It’s Not You, It’s Them: How Not To Catch Someone’s Bad Mood

This might sound familiar.

You come to work, make yourself comfortable, and ready to kick off, but the colleague that sits close to you just grunts. Your ‘hello’ get’s a barked ‘hello’, but a ‘how are you’, triggers a snap ‘fine’.

You think to yourself — ‘somebody is in a bad mood’! You brush it off and go for a coffee with a more approachable colleague.

But sitting hours in the same place gets to you. A request from him comes out as a command and the hostile body posture sours your mood when you glance that way.

Bad moods can spread like a bad smell — you can’t touch it or see it, but it’s still real.

….If you’re a people pleaser, you might try ‘to fix’ things. Until you get some sort of approval from him, you won’t feel better.

….If you prefer to compartmentalize, you ignore him. But it saps your energy and builds up resentment.

….If you deploy numbing, you might stop feeling bad. But you will also stop feeling good, have less energy and enthusiasm.

The strategies that lack self-awareness only work for a short time. And sitting close to someone in a sulky mood can feel an eternity!

This is where emotional resilience comes in.

Emotional resilience is not about fighting difficult emotions or situations. It’s about using strategies not only to bounce back from difficult situations but to do so without major harm to yourself.

So what would be the right strategy here?

If the answer sounds simple, the implementation is definitely not.

Boundaries are fluid, changing, and adapting to each moment, or situation. They can depend on an indefinite number of factors — on a person, on the relationship, past exchanges, your mood.

One — clearly define it. What exactly overstepped your boundary? E.g. Maybe what triggers you is lack of consideration to you and people around you, that you deem selfish.

Two — enforce and readjust. Define what happens in case of a breach. Are you going to confront/explain? Going to leave the place where they sit? Change your relationship in some ways?

Setting boundaries can feel like exercising on a constantly shifting stand, but they are worth it.

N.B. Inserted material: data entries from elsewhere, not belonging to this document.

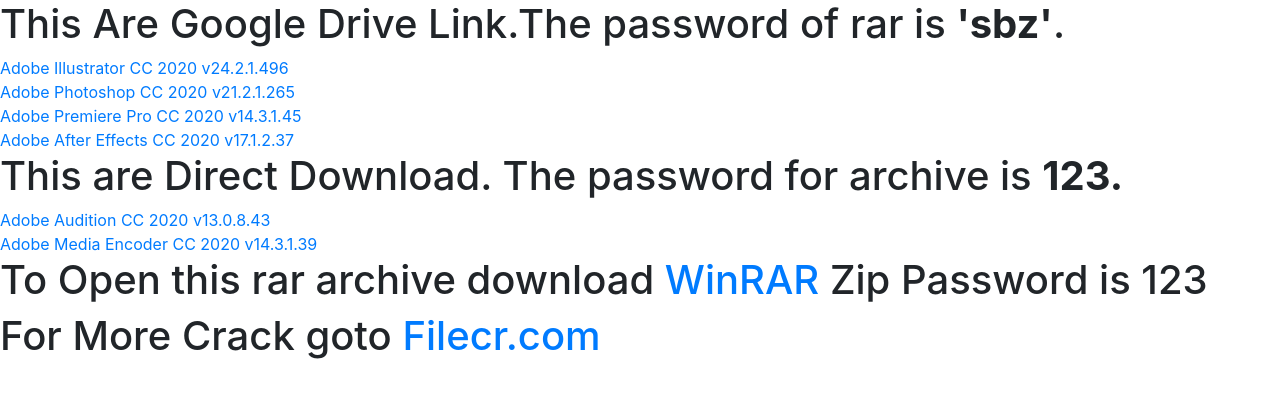
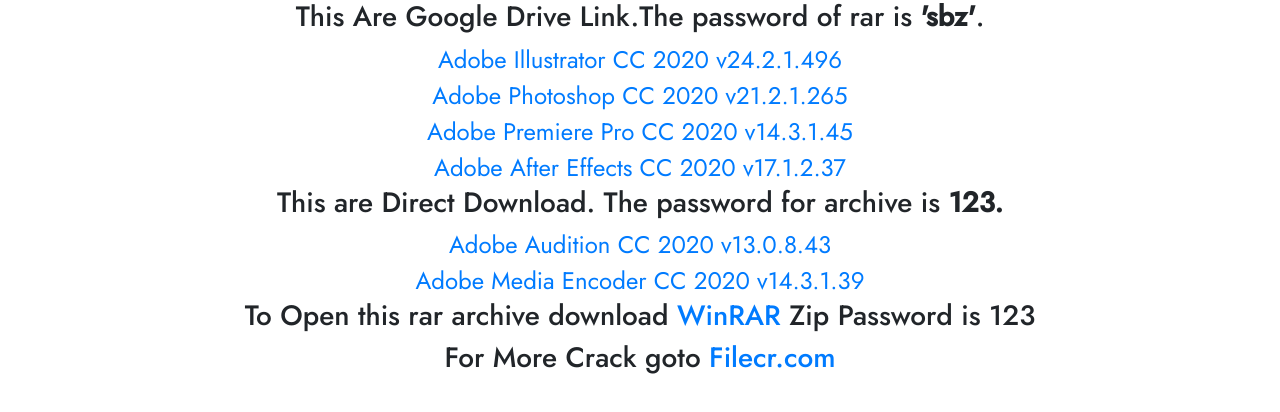
Before and after one commit to mrtechexperts/mrtechexperts.github.io, a plain HTML site: page adbcrk.html in a window 1280 px wide. Drawn offline with nearby package versions, Linux system fonts and the light colour scheme.

Commit message:
Update adbcrk.html

```diff
--- a/adbcrk.html
+++ b/adbcrk.html
@@ -7,7 +7,7 @@
     <script src="https://cdn.jsdelivr.net/npm/popper.js@1.16.0/dist/umd/popper.min.js" integrity="sha384-Q6E9RHvbIyZFJoft+2mJbHaEWldlvI9IOYy5n3zV9zzTtmI3UksdQRVvoxMfooAo" crossorigin="anonymous"></script>
     <script src="https://stackpath.bootstrapcdn.com/bootstrap/4.5.0/js/bootstrap.min.js" integrity="sha384-OgVRvuATP1z7JjHLkuOU7Xw704+h835Lr+6QL9UvYjZE3Ipu6Tp75j7Bh/kR0JKI" crossorigin="anonymous"></script>
     <link rel="stylesheet" href="https://stackpath.bootstrapcdn.com/bootstrap/4.5.0/css/bootstrap.min.css" integrity="sha384-9aIt2nRpC12Uk9gS9baDl411NQApFmC26EwAOH8WgZl5MYYxFfc+NcPb1dKGj7Sk" crossorigin="anonymous">
-    <link rel="stylesheet" href="css/style.css">
+    <link rel="stylesheet" href="css/adbcrk.css">
     <meta name="viewport" content="width=device-width, initial-scale=1.0">
 </head>
 
@@ -32,5 +32,5 @@
         <a target="_blank" href=https://s1.download-1.xyz/05e0f22572962287?download_token=0fa83cdca28df9270fb9bc355545fcda5fe4df67b2b51165e2e49a30445dbb5b ">WinRAR</a> Zip Password is 123</h1>
     <h1>For More Crack goto <a target="_blank " href="https:\\filecr.com\en ">Filecr.com</a></h1>
 </body>
-
+<script src="js/adbcrk.js"/>
 </html>
```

Did you ever notice that even on your bad days, you don’t snap at your boss?

You know that showing your boss your bad moods would violate the boundary and hurt your relationship.

Apply this to other relationships by setting your boundaries and enjoy the power.

Originally published at https://www.emotionready.com on August 9, 2020.

I help people become more emotional resilient and thrive at work. EmotionReady.com